Screenshot and code edit data

---*---

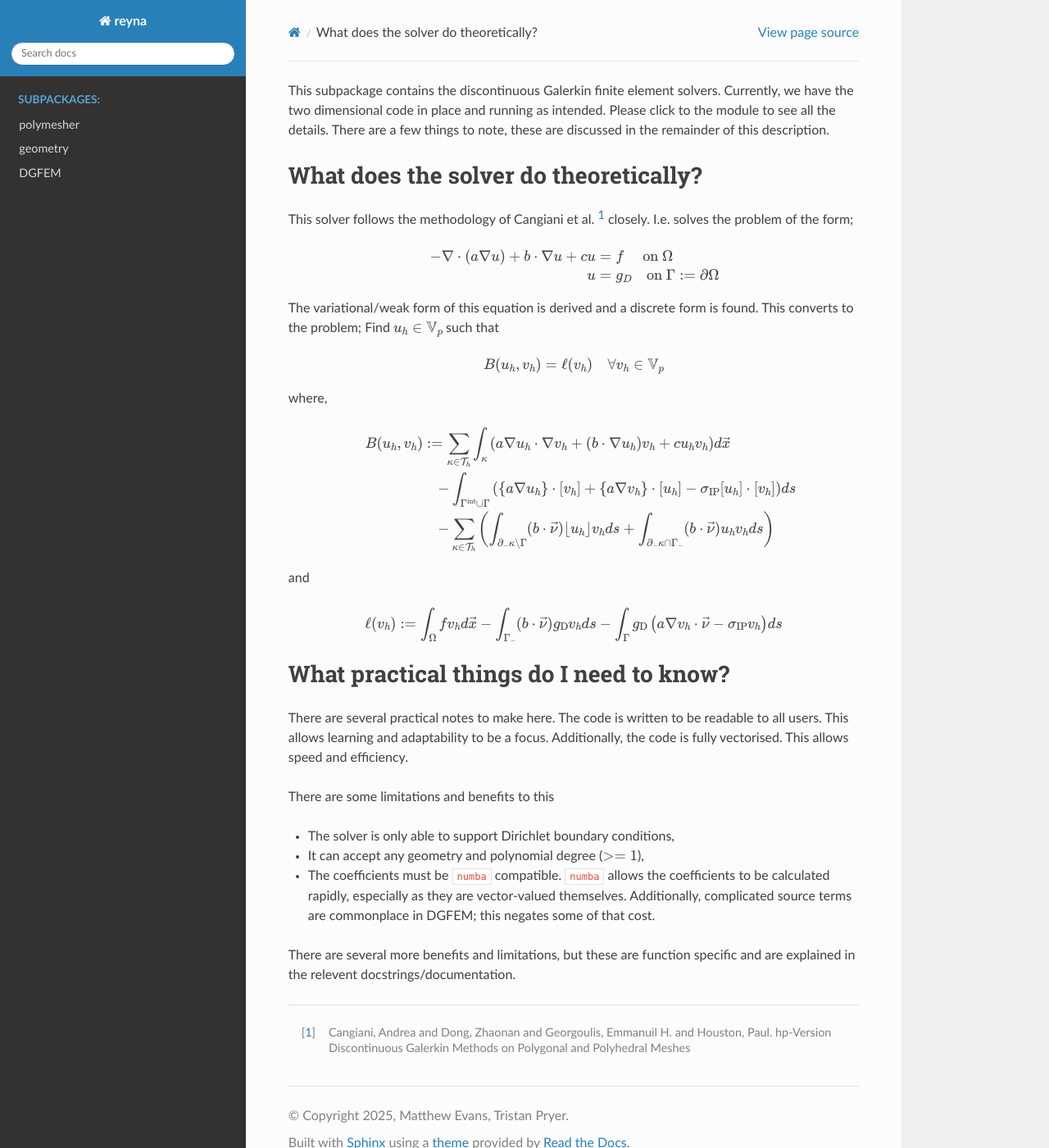
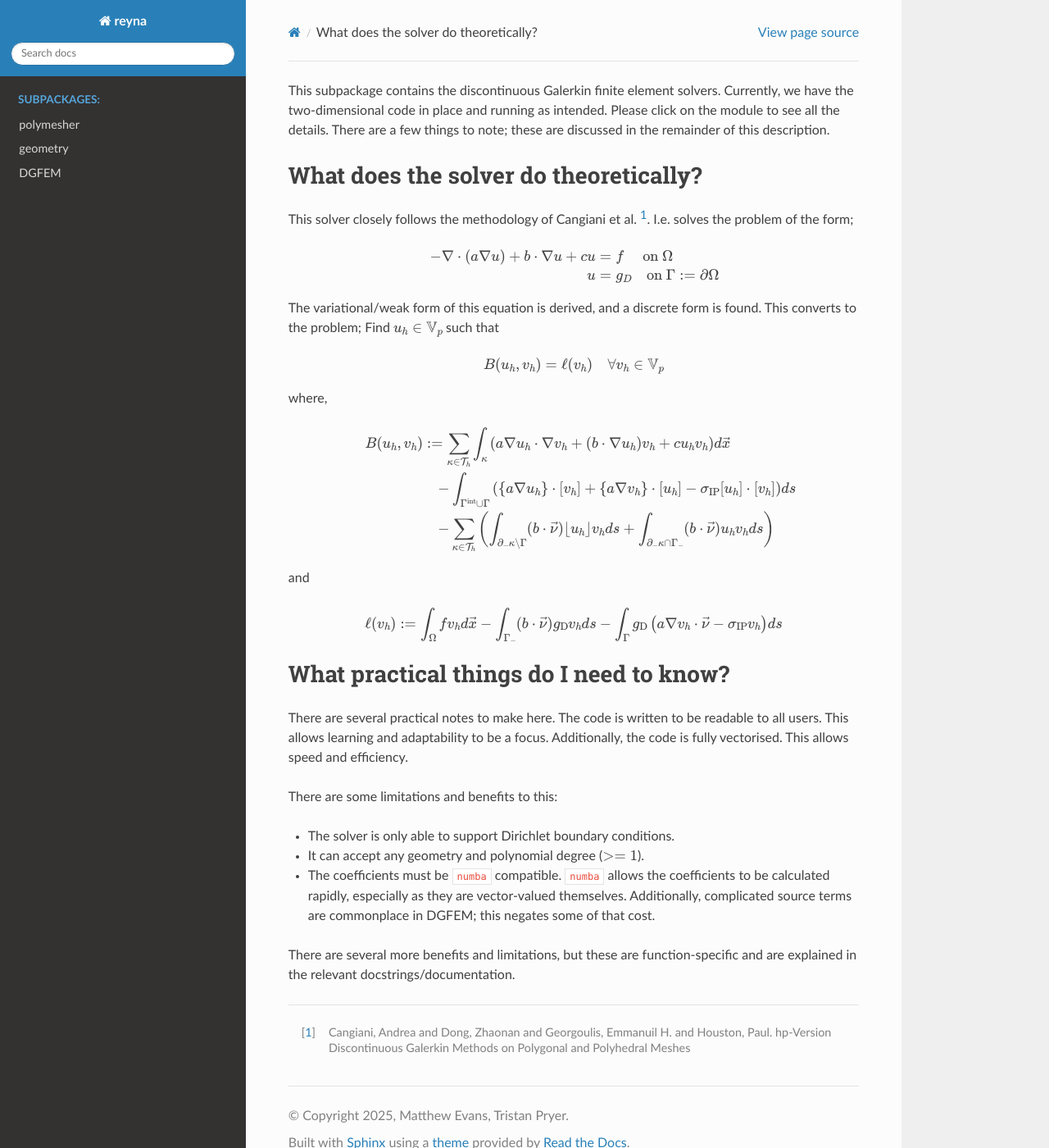
Before and after one commit to mattevs24/reyna, a Sphinx documentation site: the page built from docs/_markdown/reyna_DGFEM.md, in a window 1280 px wide and 1400 px high. Shown: the whole window at 82% size. Built offline with Sphinx 7.4.7 and the Read the Docs theme 3.1.0, drawn with Linux system fonts in a browser that asks for light colours.

Commit message:
Updated the documentation to reflect JOSS comments as well as cleaned up several parts of the testing and main scripts.

````diff
--- a/docs/_markdown/reyna_DGFEM.md
+++ b/docs/_markdown/reyna_DGFEM.md
@@ -3,15 +3,15 @@
 <!-- show the adr equation again here -->
 
 This subpackage contains the discontinuous Galerkin finite element solvers. Currently,
-we have the two dimensional code in place and running as intended. Please click to
-the module to see all the details. There are a few things to note, these are discussed
+we have the two-dimensional code in place and running as intended. Please click on
+the module to see all the details. There are a few things to note; these are discussed
 in the remainder of this description.
 
 ## What does the solver do theoretically?
 
 <!-- show all the weak form stuff again -->
 
-This solver follows the methodology of Cangiani et al. [^1] closely. I.e. solves
+This solver closely follows the methodology of Cangiani et al. [^1]. I.e. solves
 the problem of the form;
 
 $$
@@ -21,7 +21,7 @@ u &= g_D \quad\text{on } \Gamma := \partial\Omega
 \end{split}
 $$
 
-The variational/weak form of this equation is derived and a discrete form
+The variational/weak form of this equation is derived, and a discrete form
 is found. This converts to the problem; Find $u_h\in\mathbb{V}_p$ such that
 
 $$
@@ -52,16 +52,16 @@ There are several practical notes to make here. The code is written
 to be readable to all users. This allows learning and adaptability to be a focus.
 Additionally, the code is fully vectorised. This allows speed and efficiency.
 
-There are some limitations and benefits to this
+There are some limitations and benefits to this:
 
-- The solver is only able to support Dirichlet boundary conditions,
-- It can accept any geometry and polynomial degree ($>=1$),
+- The solver is only able to support Dirichlet boundary conditions.
+- It can accept any geometry and polynomial degree ($>=1$).
 - The coefficients must be ```numba``` compatible. ```numba``` allows the coefficients to be calculated rapidly, especially as they
 are vector-valued themselves. Additionally, complicated source terms are commonplace
 in DGFEM; this negates some of that cost.
 
-There are several more benefits and limitations, but these are function specific and are explained in the
-relevent docstrings/documentation.
+There are several more benefits and limitations, but these are function-specific and are explained in the
+relevant docstrings/documentation.
 
 <!-- add citations to the dg book etc -->
 
--- a/docs/reyna.polymesher.two_dimensional.rst
+++ b/docs/reyna.polymesher.two_dimensional.rst
@@ -1,5 +1,11 @@
 two\_dimensional
 =========================================
+
+.. toctree::
+   :maxdepth: 1
+   :caption: Subpackages:
+
+   reyna.polymesher.two_dimensional._auxilliaries
 
 domains
 ------------------------------------------------
--- a/pyproject.toml
+++ b/pyproject.toml
@@ -47,6 +47,7 @@ include = ["reyna*"]
 "examples" = ["*"]
 "tools" = ["*"]
 "tests" = ["*"]
+"docs" = ["*"]
 
 [tool.pytest.ini_options]
 testpaths = ["."]
````
Also changed, not shown: docs/_markdown/_auxilliaries.md (added, +18 -0 lines), docs/_markdown/reyna_geometry.md (+1 -1 lines), docs/_markdown/reyna_polymesher.md (+3 -3 lines), docs/reyna.polymesher.two_dimensional._auxilliaries.rst (added, +21 -0 lines), 4 other files.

---*---

Report the number of lines in the entries above that include the word "weak" and add nothing to it.

# Response
3